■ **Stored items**
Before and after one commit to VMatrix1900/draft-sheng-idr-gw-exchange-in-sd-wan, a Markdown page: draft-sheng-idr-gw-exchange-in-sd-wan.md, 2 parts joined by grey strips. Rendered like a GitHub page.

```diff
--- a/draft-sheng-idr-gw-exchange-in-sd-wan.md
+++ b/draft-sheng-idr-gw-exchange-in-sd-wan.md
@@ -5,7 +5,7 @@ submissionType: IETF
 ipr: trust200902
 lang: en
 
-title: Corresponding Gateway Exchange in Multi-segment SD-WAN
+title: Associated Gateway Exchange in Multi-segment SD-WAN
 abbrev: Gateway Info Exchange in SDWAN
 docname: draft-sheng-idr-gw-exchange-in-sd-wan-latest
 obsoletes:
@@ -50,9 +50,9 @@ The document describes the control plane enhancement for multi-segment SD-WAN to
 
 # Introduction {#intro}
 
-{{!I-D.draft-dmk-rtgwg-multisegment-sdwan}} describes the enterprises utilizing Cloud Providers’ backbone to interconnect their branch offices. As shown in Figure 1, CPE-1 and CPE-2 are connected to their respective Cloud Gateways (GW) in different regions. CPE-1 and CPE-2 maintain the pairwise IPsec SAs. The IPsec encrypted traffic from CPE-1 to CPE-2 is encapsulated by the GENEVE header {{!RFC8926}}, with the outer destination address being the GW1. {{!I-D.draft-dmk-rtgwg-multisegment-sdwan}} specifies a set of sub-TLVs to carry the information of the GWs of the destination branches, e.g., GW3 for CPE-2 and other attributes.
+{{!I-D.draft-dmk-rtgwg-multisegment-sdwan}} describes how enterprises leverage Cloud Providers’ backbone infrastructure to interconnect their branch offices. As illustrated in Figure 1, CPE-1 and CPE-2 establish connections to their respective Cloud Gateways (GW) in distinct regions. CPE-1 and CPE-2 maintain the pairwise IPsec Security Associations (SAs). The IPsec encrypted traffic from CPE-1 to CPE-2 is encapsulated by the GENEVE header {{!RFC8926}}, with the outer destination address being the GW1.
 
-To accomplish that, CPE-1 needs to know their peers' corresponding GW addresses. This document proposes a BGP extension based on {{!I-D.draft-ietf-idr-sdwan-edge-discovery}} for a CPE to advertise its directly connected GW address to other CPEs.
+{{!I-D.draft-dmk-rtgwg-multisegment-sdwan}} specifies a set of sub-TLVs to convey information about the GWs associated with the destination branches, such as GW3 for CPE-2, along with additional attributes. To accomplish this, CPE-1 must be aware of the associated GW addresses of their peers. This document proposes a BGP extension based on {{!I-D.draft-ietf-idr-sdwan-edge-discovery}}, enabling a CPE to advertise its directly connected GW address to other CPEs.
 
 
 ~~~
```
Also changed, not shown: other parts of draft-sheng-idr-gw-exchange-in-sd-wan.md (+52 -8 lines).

■ **Your objective**
Considering the records above, state how many lines contain the word "sheng", with nothing else in your reply.

■ **Task output**
5